TASK ITEM
Show every line of the records below that contains the word "color".

──────── STUDY MATERIAL

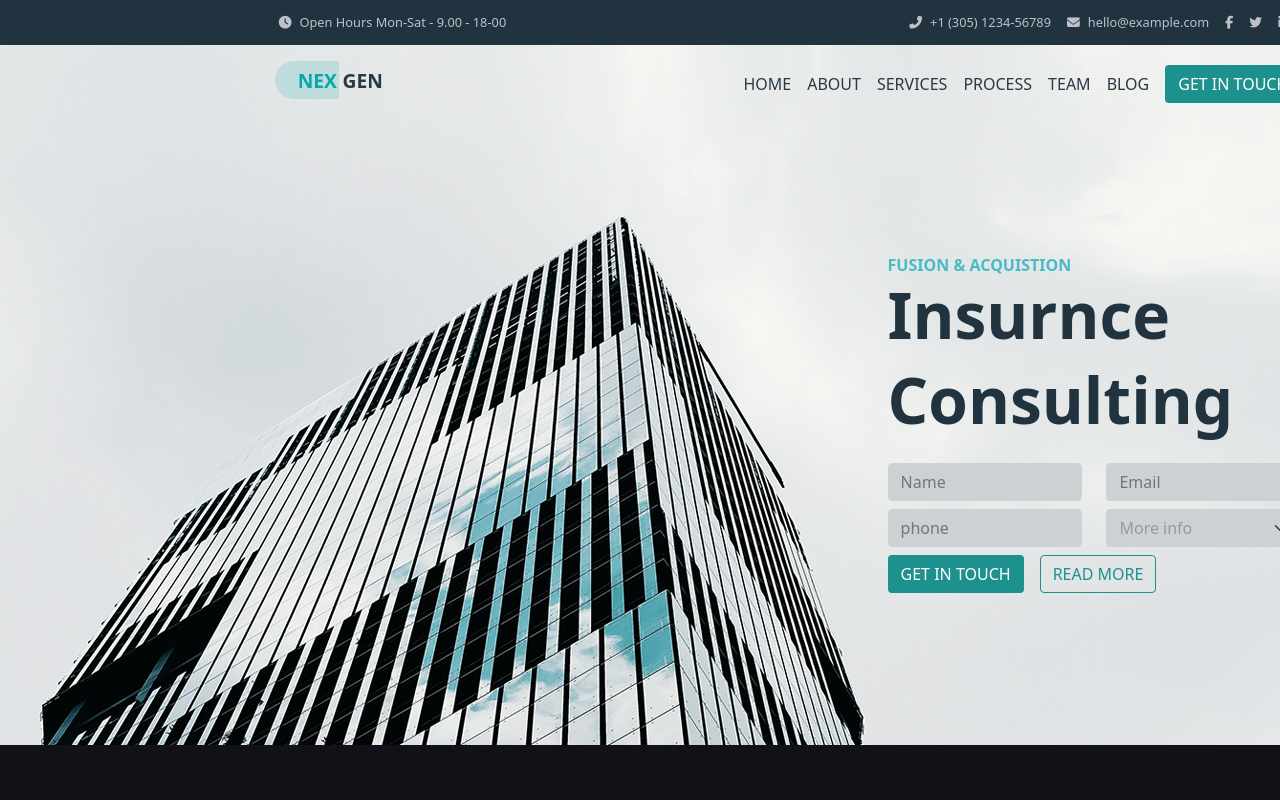
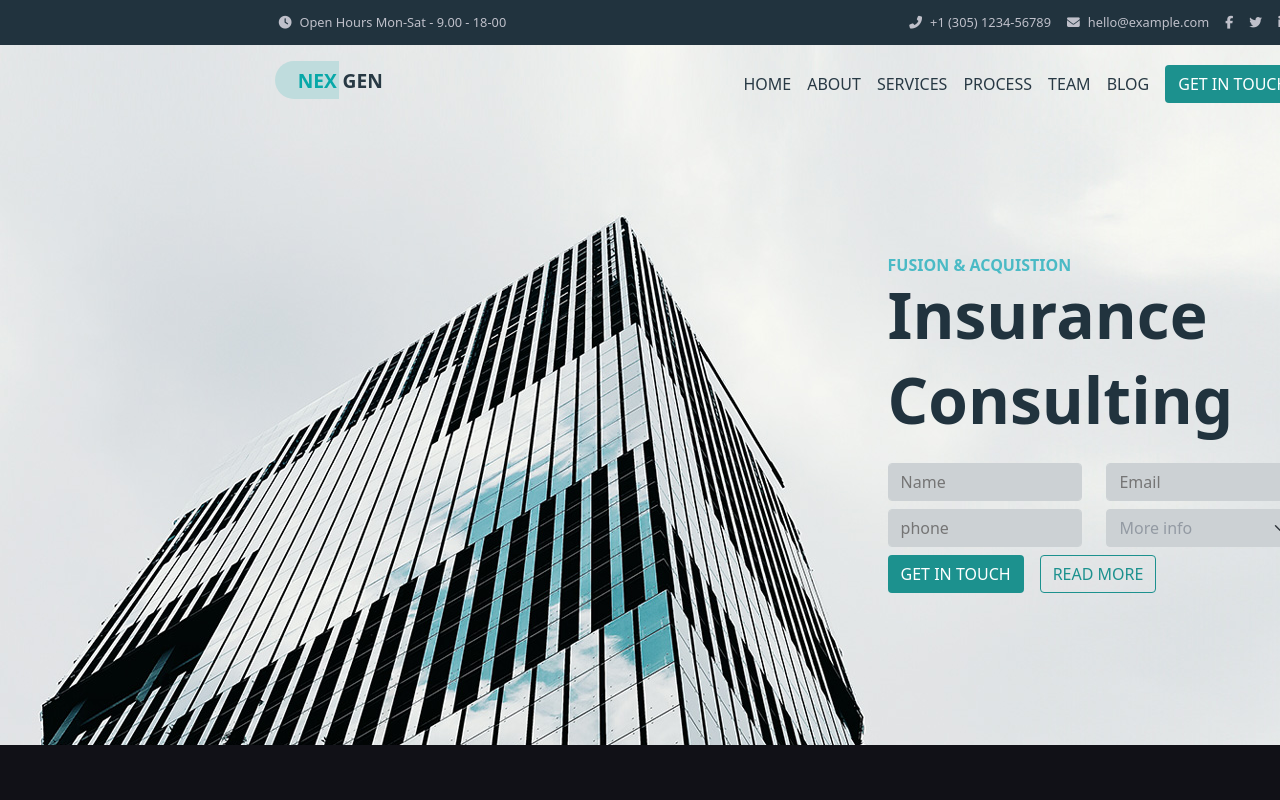
Before and after one commit to lorenzosavoia/proj-html-vuejs, a Vue app: page / in a window 1280 px wide. Shown: the top 800 px of the page. Built offline with nearby package versions, Linux system fonts and the light colour scheme.

Commit message:
errore di battitura

```diff
--- a/src/components/headerComponents/Jumbotron.vue
+++ b/src/components/headerComponents/Jumbotron.vue
@@ -27,7 +27,7 @@
                         <div class="row">
                             <div class="col-12 mb-3">
                                 <div class="fusion-text">FUSION & ACQUISTION</div>
-                                <h1 class="title-form">Insurnce</h1>
+                                <h1 class="title-form">Insurance</h1>
                                 <h1 class="title-form">Consulting</h1>
                             </div>
                             <div class="col-6 d-flex align-items-center">
```
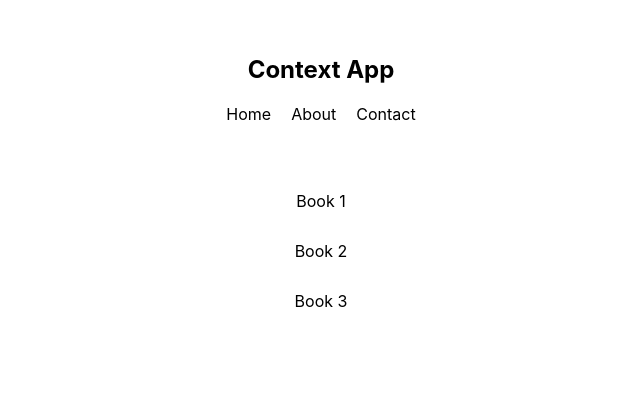
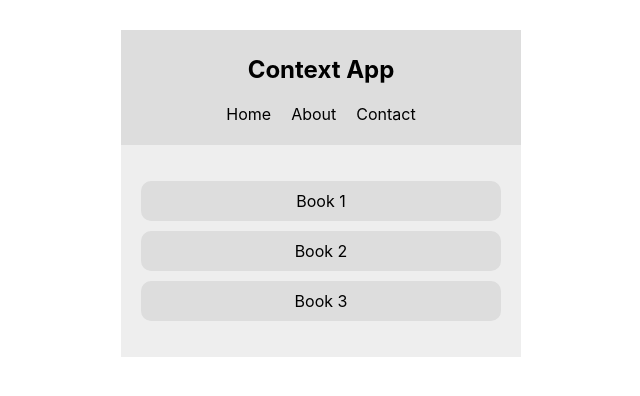
Before and after one commit to RichardMillerWimmer/contextapp, a React (Create React App) app: page / in a window 1280 px wide. Shown: the top 396 px of the page, without its empty margins (319-959 px from the left). Built offline with nearby package versions, Linux system fonts and the light colour scheme.

Commit message:
working on theme switcher, inline color not working

```diff
--- a/src/components/BookList.js
+++ b/src/components/BookList.js
@@ -1,12 +1,17 @@
-import React from 'react'
+import React, {useContext} from 'react'
+import { ThemeContext } from '../contexts/ThemeContext'
 
 export const BookList = () => {
+    const [theme] = useContext(ThemeContext);
+
+    const style = theme.isLightTheme ? theme.light : theme.dark;
+
     return (
-        <div className='book-list'>
+        <div className='book-list' style={{ background: style.bg, color: style.sytax}}>
             <ul>
-                <li>Book 1</li>
-                <li>Book 2</li>
-                <li>Book 3</li>
+                <li style={{background: style.ui}}>Book 1</li>
+                <li style={{background: style.ui}}>Book 2</li>
+                <li style={{background: style.ui}}>Book 3</li>
             </ul>
         </div>
     )
--- a/src/components/Navbar.js
+++ b/src/components/Navbar.js
@@ -1,9 +1,20 @@
-import React from 'react'
+import React, { useContext } from 'react'
+import { ThemeContext } from '../contexts/ThemeContext'
 
 export const Navbar = () => {
+    const [theme] = useContext(ThemeContext);
+
+    const { isLightTheme, light, dark } = theme;
+
+    // console.log(theme)
+    // console.log(isLightTheme)
+    // console.log(light)
+    // console.log(dark)
+    const style = isLightTheme ? light : dark;
+
     return (
         <div>
-            <nav>
+            <nav style={{ background: style.ui, color: style.sytax}}>
                 <h1>Context App</h1>
                 <ul>
                     <li>Home</li>
--- a/src/contexts/ThemeContext.js
+++ b/src/contexts/ThemeContext.js
@@ -10,7 +10,7 @@ export const ThemeContextProvider = (props) => {
     })
 
     return (
-        <ThemeContext.Provider value={{theme, setTheme}}>
+        <ThemeContext.Provider value={[theme, setTheme]}>
             {props.children}
         </ThemeContext.Provider>
     )
```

────────────────

SOLUTION BELOW
working on theme switcher, inline color not working
+        <div className='book-list' style={{ background: style.bg, color: style.sytax}}>
+            <nav style={{ background: style.ui, color: style.sytax}}>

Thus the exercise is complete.